INFORMATION PROVIDED Block Start
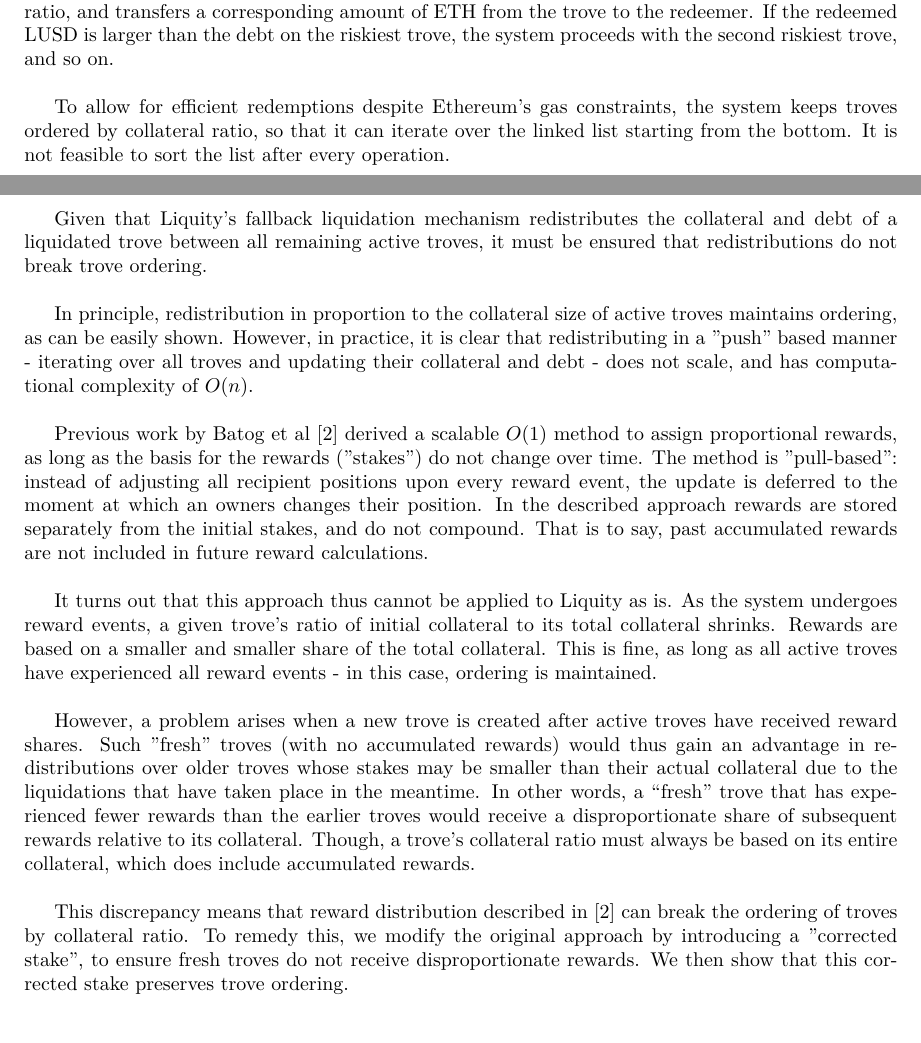
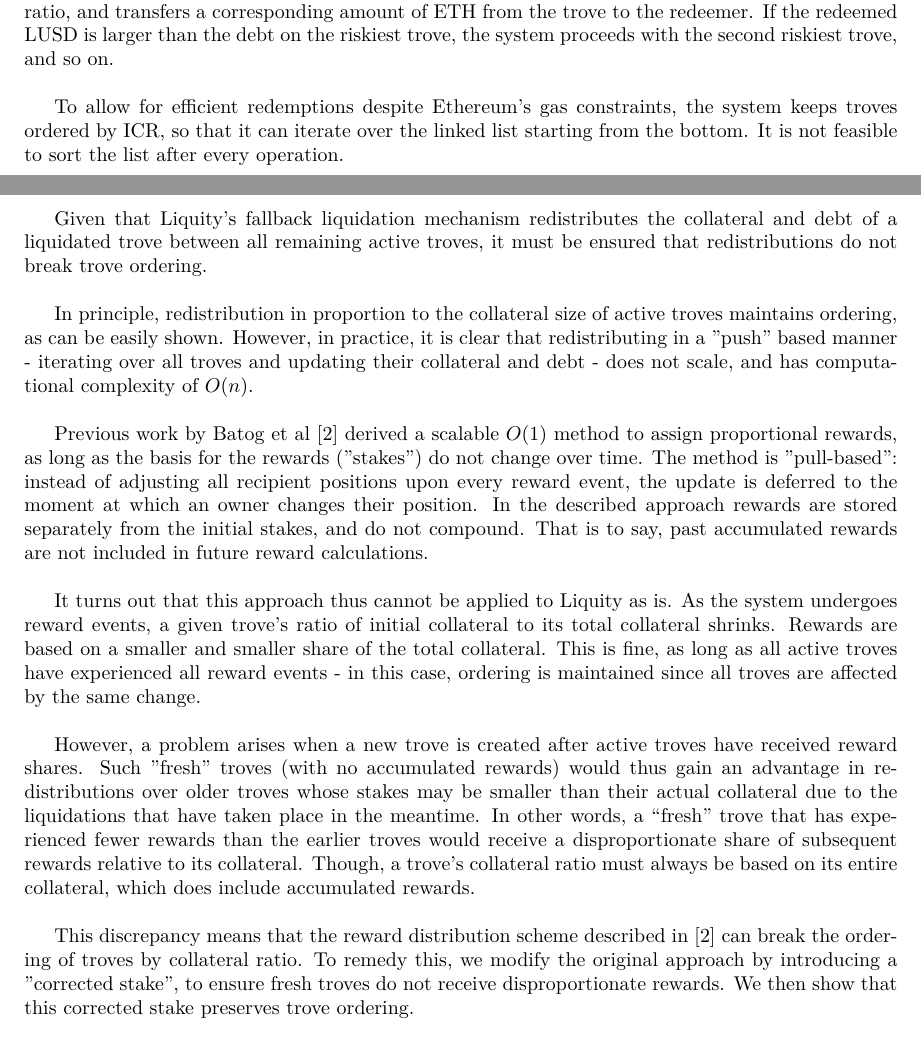
Before and after one commit to liquity/dev, a LaTeX document (packages/contracts/mathProofs/CDP_ICR_Equality_and_Order_in_Batog_based_Redistribution_with_Uncorrected_Stakes.tex): two parts of pages 1 and 2 of 13, joined at a grey line, cut so that both start at the same text. Compiled offline with pdfLaTeX.

Commit message:
Minor fixes (spelling mistakes)

```diff
--- a/packages/contracts/mathProofs/CDP_ICR_Equality_and_Order_in_Batog_based_Redistribution_with_Uncorrected_Stakes.tex
+++ b/packages/contracts/mathProofs/CDP_ICR_Equality_and_Order_in_Batog_based_Redistribution_with_Uncorrected_Stakes.tex
@@ -24,19 +24,19 @@
 
 The Liquity protocol $\cite{Whitepaper}$ issues a USD-pegged stablecoin LUSD that is redeemable at face value against ETH: any owner of LUSD can redeem their stablecoins for equivalent value in the underlying collateral at any time. The ETH paid to the redeemer is taken from the borrowers' collateralized debt positions ("troves") in ascending order of collateral ratio. In other words, the system uses the redeemed LUSD to repay the debt on the riskiest trove with the currently lowest individual collateral ratio, and transfers a corresponding amount of ETH from the trove to the redeemer. If the redeemed LUSD is larger than the debt on the riskiest trove, the system proceeds with the second riskiest trove, and so on. \\
 
-To allow for efficient redemptions despite Ethereum's gas constraints, the system keeps troves ordered by collateral ratio, so that it can iterate over the linked list starting from the bottom. It is not feasible to sort the list after every operation. \\
+To allow for efficient redemptions despite Ethereum's gas constraints, the system keeps troves ordered by ICR, so that it can iterate over the linked list starting from the bottom. It is not feasible to sort the list after every operation. \\
 
 Given that Liquity's fallback liquidation mechanism redistributes the collateral and debt of a liquidated trove between all remaining active troves, it must be  ensured that redistributions do not break trove ordering. \\
 
 In principle, redistribution in proportion to the collateral size of active troves maintains ordering, as can be easily shown. However, in practice, it is clear that redistributing in a "push" based manner - iterating over all troves and updating their collateral and debt - does not scale, and has computational complexity of $O(n)$. \\
 
-Previous work by Batog et al $\cite{Batog}$ derived a scalable $O(1)$ method to assign proportional rewards, as long as the basis for the rewards ("stakes") do not change over time. The method is "pull-based": instead of adjusting all recipient positions upon every reward event, the update is deferred to the moment at which an owners changes their position. In the described approach rewards are stored separately from the initial stakes, and do not compound. That is to say, past accumulated rewards are not included in future reward calculations. \\
+Previous work by Batog et al $\cite{Batog}$ derived a scalable $O(1)$ method to assign proportional rewards, as long as the basis for the rewards ("stakes") do not change over time. The method is "pull-based": instead of adjusting all recipient positions upon every reward event, the update is deferred to the moment at which an owner changes their position. In the described approach rewards are stored separately from the initial stakes, and do not compound. That is to say, past accumulated rewards are not included in future reward calculations. \\
 
-It turns out that this approach thus cannot be applied to Liquity as is. As the system undergoes reward events, a given trove’s ratio of initial collateral to its total collateral shrinks. Rewards are based on a smaller and smaller share of the total collateral. This is fine, as long as all active troves have experienced all reward events - in this case, ordering is maintained. \\
+It turns out that this approach thus cannot be applied to Liquity as is. As the system undergoes reward events, a given trove’s ratio of initial collateral to its total collateral shrinks. Rewards are based on a smaller and smaller share of the total collateral. This is fine, as long as all active troves have experienced all reward events - in this case, ordering is maintained since all troves are affected by the same change. \\
 
 However, a problem arises when a new trove is created after active troves have received reward shares.  Such "fresh" troves (with no accumulated rewards) would thus gain an advantage in redistributions over older troves whose stakes may be smaller than their actual collateral due to the liquidations that have taken place in the meantime. In other words, a “fresh” trove that has experienced fewer rewards than the earlier troves would receive a disproportionate share of subsequent rewards relative to its collateral. Though, a trove's collateral ratio must always be based on its entire collateral, which does include accumulated rewards.  \\
 
-This discrepancy means that reward distribution described in $\cite{Batog}$ can break the ordering of troves by collateral ratio. To remedy this, we modify the original approach by introducing a "corrected stake", to ensure fresh troves do not receive disproportionate rewards. We then show that this corrected stake preserves trove ordering. \\
+This discrepancy means that the reward distribution scheme described in $\cite{Batog}$ can break the ordering of troves by collateral ratio. To remedy this, we modify the original approach by introducing a "corrected stake", to ensure fresh troves do not receive disproportionate rewards. We then show that this corrected stake preserves trove ordering. \\
 
 
 \section{Scalable Reward Distribution with fixed stakes}
```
INFORMATION PROVIDED Block End
ASSIGNMENT:
Above are the records; report how many of their lines hold the string "redemptions", with no other words.

ANSWER TO THE EXERCISE:
2